Similarly, when you found a company you have to throw out all the popular advice column mantras about work-life balance and “finding your bliss”. What you are going to find if you focus on those trite goals is death at your business’s door. At the very outset you have to agree that the business is solidly and mutually your top priority. It has to be the biggest thing in the room for both of you, no matter what room you are in.
Here are a few other rules of thumb about co-founding:
- Two is the magic number: Decisions are fast and accountability is high. Three or four is a crowd.
- Presenting an aligned front: It really helps if you are a parent before you found a company. On so many levels you have deep experience with basic human motivation and development. Great co-parents never let their kids divide and conquer them. Great co-founders never do either.
- Collaborate on all key hiring decisions: We rely on each other’s instincts for this.
- Mutual Defense of Energy Pact: Joanne and I have more stamina and capacity for work than 99% of the population. But that poses a risk of feeling like are letting the other person down if we dial down our contribution for a vacation, family event, or just ordinary life. We look out for each other here.
- Have a weekly 30 minute touch base: Joanne handles the core operations of our business and I handle everything else. I am also “outside” person and she is “inside” person. These weekly touch bases are important to get realigned.
- Respond to each other’s emails immediately: Joanne and I rarely leave an “operational” or “emergency” email unanswered more than an hour. But we don’t use barrage each other with tiny stuff.
- Be comfortable with your different leadership styles: Joanne is like a great athletic coach challenging you to do your personal best. I am more of the spiritual leader type, encouraging you to see a different vision for your contributions and role in the world.
Any two successful co-founders are going to have unique interdependencies and habits that work for their company. But if you adopt the type of behaviors that make a strong marriage work, you won’t be too far off the mark in effectively running your company.
What other tips do you have for maintaining a strong relationship with your co-founder?

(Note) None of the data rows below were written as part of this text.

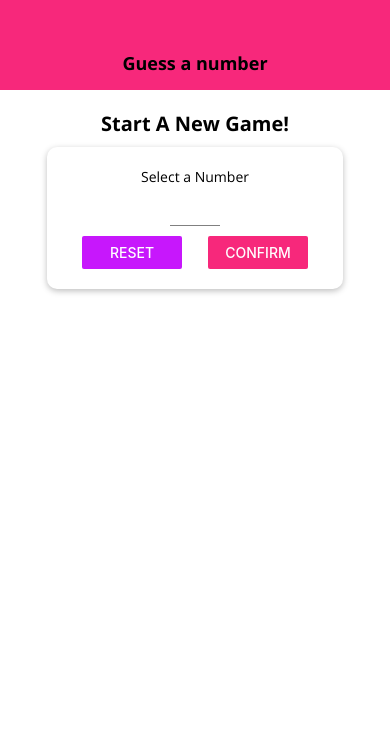
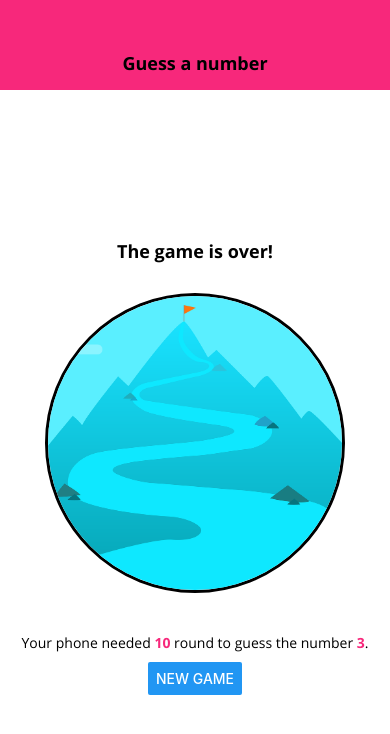
Before and after one commit to Tedrick10/guess-a-number-app, a React Native app: screen / in a window 390 px wide. Shown: the top 734 px of the page. Built offline with nearby package versions, Linux system fonts and the light colour scheme.

Commit message:
Updated a little bit.

```diff
--- a/App.js
+++ b/App.js
@@ -49,6 +49,13 @@
   };
 
   let content = <StartGameScreen onStartGame={startGameHandler} />;
+  content = (
+    <GameOverScreen
+      userNumber={3}
+      roundsNumber={10}
+      onRestart={configureNewGameHandler}
+    />
+  );
 
   if (userNumber && guessRound <= 0) {
     content = (
--- a/components/BodyText.js
+++ b/components/BodyText.js
@@ -2,7 +2,9 @@
 import { Text, StyleSheet } from "react-native";
 
 const BodyText = (props) => {
-  return <Text style={styles.body}>{props.children}</Text>;
+  const bodyTextStyle = { ...styles.body, ...props.style };
+
+  return <Text style={bodyTextStyle}>{props.children}</Text>;
 };
 
 const styles = StyleSheet.create({
--- a/screens/GameOverScreen.js
+++ b/screens/GameOverScreen.js
@@ -1,12 +1,37 @@
 import React from "react";
-import { View, Text, StyleSheet, Button } from "react-native";
+import { View, StyleSheet, Button, Image, Text } from "react-native";
+import BodyText from "../components/BodyText";
+import TitleText from "../components/TitleText";
+import Colors from "../constants/colors";
 
 const GameOverScreen = (props) => {
+  const image = require("../assets/success.png");
+
   return (
     <View style={styles.screen}>
-      <Text>The game is over!</Text>
-      <Text>Number of rounds: {props.roundsNumber}</Text>
-      <Text>User number: {props.userNumber}</Text>
+      <TitleText>The game is over!</TitleText>
+      <View style={styles.imageContainer}>
+        <Image
+          source={image}
+          fadeDuration={300}
+          // source={{
+          //   uri: "https://media.istockphoto.com/photos/ama-dablam-mount-in-the-nepal-himalaya-picture-id485966046?k=20&m=485966046&s=612x612&w=0&h=gxP8DAYg54epuymP-eLMvh4hmlIm-AchRMwwNjzBUwE=",
+          // }}
+          style={styles.image}
+          resizeMode="cover"
+        />
+      </View>
+      <View style={styles.resultContainer}>
+        <BodyText style={styles.resultText}>
+          Your phone needed{" "}
+          <Text style={styles.highlight}>{props.roundsNumber}</Text> round to
+          guess the number{" "}
+          <Text style={styles.highlight}>{props.userNumber}</Text>.
+        </BodyText>
+      </View>
+
+      {/* <BodyText>Number of rounds: {props.roundsNumber}</BodyText> */}
+      {/* <BodyText>User number: {props.userNumber}</BodyText> */}
       <Button title="NEW GAME" onPress={props.onRestart} />
     </View>
   );
@@ -18,6 +43,31 @@
     alignItems: "center",
     justifyContent: "center",
   },
+  imageContainer: {
+    width: 300,
+    height: 300,
+    borderColor: "black",
+    borderWidth: 3,
+    borderRadius: 150,
+    overflow: "hidden",
+    marginVertical: 30,
+  },
+  image: {
+    width: "100%",
+    height: "100%",
+    borderRadius: 20,
+  },
+  highlight: {
+    color: Colors.primary,
+    fontFamily: "open-sans-bold",
+  },
+  resultContainer: {
+    marginHorizontal: 20,
+    marginVertical: 10,
+  },
+  resultText: {
+    textAlign: "center",
+  },
 });
 
 export default GameOverScreen;
```
Also changed, not shown: assets/success.png (added).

About the guest blogger: Jules Pieri is Founder and CEO of the product launch platform The Grommet. Jules started her career as industrial designer for technology companies, and was subsequently a senior executive for large brands such as Keds, Stride Rite and Playskool. The Grommet is her third startup, following roles as VP at Design Continuum and President of Ziggs.com. Jules was recently named one of Fortune’s Most Powerful Women Entrepreneurs.